[Entries taken from a collection]
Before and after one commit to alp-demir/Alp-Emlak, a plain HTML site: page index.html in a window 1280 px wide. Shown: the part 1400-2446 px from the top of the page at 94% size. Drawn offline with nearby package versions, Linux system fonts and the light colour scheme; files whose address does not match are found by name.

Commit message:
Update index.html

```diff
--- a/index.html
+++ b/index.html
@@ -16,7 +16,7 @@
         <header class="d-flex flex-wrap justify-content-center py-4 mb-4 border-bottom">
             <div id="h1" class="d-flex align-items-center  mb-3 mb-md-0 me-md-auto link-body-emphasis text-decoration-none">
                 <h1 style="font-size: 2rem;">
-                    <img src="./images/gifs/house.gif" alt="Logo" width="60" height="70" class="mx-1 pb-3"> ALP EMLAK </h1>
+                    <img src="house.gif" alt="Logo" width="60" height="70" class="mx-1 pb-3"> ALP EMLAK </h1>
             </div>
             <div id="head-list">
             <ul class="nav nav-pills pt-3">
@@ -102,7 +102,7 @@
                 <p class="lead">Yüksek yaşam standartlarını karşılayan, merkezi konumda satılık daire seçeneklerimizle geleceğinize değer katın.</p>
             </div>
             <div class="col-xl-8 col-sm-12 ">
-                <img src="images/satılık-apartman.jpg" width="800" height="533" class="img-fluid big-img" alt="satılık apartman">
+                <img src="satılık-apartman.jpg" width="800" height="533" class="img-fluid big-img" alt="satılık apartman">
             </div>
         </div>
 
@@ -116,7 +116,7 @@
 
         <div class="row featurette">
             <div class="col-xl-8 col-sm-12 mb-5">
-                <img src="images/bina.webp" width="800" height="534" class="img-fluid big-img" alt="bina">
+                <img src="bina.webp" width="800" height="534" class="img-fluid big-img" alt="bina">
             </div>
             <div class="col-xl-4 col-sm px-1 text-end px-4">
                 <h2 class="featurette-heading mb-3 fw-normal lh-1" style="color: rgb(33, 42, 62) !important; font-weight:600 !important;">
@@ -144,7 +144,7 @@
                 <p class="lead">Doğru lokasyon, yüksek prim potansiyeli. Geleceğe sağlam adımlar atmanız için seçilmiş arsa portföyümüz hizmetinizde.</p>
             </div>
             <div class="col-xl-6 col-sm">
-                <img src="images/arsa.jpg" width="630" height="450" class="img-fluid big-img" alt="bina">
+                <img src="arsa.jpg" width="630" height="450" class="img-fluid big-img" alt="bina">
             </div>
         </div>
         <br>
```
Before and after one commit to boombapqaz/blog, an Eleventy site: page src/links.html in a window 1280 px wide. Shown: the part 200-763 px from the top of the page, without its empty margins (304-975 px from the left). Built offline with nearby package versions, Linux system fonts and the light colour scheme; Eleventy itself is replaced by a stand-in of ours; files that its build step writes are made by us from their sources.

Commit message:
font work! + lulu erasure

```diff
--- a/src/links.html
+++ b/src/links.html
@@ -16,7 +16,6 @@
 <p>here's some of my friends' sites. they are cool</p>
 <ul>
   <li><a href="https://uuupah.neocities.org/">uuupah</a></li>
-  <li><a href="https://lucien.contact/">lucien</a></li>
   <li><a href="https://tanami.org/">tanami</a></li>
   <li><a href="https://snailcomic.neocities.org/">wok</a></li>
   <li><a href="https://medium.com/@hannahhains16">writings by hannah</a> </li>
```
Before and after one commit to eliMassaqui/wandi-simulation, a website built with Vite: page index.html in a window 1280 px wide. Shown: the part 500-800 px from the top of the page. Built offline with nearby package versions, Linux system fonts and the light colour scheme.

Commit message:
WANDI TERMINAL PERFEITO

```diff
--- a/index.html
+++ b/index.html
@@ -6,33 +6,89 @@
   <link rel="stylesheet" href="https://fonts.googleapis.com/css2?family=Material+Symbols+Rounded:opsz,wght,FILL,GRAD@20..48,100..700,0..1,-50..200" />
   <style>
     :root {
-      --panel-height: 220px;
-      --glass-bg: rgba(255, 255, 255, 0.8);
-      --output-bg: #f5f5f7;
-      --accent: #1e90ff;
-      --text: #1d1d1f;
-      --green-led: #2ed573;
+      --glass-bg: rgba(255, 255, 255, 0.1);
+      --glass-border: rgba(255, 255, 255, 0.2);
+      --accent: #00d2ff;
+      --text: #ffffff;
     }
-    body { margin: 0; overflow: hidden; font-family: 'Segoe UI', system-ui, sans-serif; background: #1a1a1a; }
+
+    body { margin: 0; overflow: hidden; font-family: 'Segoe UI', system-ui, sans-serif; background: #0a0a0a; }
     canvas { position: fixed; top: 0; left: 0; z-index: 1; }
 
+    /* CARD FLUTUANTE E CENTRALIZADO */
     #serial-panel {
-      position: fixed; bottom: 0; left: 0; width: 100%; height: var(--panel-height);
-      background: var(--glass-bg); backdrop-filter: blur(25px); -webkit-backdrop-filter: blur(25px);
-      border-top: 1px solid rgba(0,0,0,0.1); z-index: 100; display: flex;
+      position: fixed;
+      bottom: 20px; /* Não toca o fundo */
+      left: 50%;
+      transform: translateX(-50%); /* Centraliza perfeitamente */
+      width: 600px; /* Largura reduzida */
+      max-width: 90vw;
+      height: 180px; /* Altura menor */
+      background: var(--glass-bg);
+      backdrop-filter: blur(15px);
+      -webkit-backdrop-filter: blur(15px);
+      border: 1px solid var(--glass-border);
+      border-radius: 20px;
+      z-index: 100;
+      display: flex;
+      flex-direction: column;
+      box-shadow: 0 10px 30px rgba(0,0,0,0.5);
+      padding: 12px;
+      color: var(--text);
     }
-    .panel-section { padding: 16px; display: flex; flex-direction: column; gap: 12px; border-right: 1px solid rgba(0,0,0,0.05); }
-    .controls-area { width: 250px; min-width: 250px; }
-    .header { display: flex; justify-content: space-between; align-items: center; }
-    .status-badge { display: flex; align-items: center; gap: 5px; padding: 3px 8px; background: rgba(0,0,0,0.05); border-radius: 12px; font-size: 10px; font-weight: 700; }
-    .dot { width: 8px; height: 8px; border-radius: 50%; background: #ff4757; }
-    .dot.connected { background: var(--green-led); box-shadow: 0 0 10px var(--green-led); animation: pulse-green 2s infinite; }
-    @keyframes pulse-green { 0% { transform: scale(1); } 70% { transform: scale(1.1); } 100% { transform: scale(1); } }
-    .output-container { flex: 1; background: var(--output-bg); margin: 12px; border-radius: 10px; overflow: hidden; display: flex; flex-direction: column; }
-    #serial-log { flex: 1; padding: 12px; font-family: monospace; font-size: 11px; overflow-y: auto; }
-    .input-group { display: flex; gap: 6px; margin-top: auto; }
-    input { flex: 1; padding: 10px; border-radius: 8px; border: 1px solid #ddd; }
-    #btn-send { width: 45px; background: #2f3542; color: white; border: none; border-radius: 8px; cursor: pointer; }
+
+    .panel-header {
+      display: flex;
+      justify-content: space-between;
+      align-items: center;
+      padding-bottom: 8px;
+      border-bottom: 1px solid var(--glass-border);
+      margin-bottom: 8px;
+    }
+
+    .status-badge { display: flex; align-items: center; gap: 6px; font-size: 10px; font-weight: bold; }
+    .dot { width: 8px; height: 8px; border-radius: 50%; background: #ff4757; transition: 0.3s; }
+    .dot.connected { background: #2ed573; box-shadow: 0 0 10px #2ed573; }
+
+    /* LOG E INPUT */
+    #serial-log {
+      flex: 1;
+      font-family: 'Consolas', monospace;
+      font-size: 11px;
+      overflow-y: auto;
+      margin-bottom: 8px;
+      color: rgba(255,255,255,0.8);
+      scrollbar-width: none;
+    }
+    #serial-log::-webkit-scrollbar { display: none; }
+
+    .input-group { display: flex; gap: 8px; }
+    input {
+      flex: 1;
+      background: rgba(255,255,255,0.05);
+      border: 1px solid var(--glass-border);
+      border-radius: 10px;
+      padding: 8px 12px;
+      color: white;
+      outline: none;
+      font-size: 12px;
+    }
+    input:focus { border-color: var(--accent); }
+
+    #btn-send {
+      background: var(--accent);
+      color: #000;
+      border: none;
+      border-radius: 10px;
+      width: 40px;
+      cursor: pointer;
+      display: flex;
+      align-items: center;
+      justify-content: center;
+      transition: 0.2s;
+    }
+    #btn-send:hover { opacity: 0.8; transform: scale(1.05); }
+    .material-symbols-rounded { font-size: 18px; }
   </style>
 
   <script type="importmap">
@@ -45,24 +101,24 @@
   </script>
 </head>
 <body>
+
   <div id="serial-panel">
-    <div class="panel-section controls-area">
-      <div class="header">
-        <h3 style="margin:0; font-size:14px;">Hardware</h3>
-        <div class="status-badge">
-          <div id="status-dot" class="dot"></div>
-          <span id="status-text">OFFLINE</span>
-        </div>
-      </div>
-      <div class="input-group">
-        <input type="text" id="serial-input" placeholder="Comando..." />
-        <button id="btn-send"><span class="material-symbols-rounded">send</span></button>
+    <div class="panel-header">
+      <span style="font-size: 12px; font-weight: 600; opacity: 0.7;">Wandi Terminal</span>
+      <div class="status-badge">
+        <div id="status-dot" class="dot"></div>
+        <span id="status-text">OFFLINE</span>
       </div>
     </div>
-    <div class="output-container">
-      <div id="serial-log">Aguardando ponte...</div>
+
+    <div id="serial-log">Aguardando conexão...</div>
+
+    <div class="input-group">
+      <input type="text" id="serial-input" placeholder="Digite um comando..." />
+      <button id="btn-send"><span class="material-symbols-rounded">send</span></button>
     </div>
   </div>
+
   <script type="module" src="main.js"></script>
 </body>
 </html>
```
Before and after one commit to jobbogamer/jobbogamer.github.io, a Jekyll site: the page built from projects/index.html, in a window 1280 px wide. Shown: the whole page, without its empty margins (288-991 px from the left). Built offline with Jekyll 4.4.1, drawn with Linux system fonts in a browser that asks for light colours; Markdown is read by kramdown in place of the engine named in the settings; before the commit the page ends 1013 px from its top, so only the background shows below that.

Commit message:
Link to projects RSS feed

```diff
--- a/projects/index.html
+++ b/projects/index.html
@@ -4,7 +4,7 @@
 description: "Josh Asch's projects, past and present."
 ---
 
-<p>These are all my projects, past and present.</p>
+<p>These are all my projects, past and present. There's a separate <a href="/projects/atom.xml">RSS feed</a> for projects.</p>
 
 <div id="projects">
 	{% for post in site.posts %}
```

§ **TASK DETAILS**
Could you return the lines in the entries above that contain "items"?

§ **EXPECTED OUTPUT**
             <div id="h1" class="d-flex align-items-center  mb-3 mb-md-0 me-md-auto link-body-emphasis text-decoration-none">
-    .header { display: flex; justify-content: space-between; align-items: center; }
-    .status-badge { display: flex; align-items: center; gap: 5px; padding: 3px 8px; background: rgba(0,0,0,0.05); border-radius: 12px; font-size: 10px; font-weight: 700; }
+      align-items: center;
+    .status-badge { display: flex; align-items: center; gap: 6px; font-size: 10px; font-weight: bold; }
+      align-items: center;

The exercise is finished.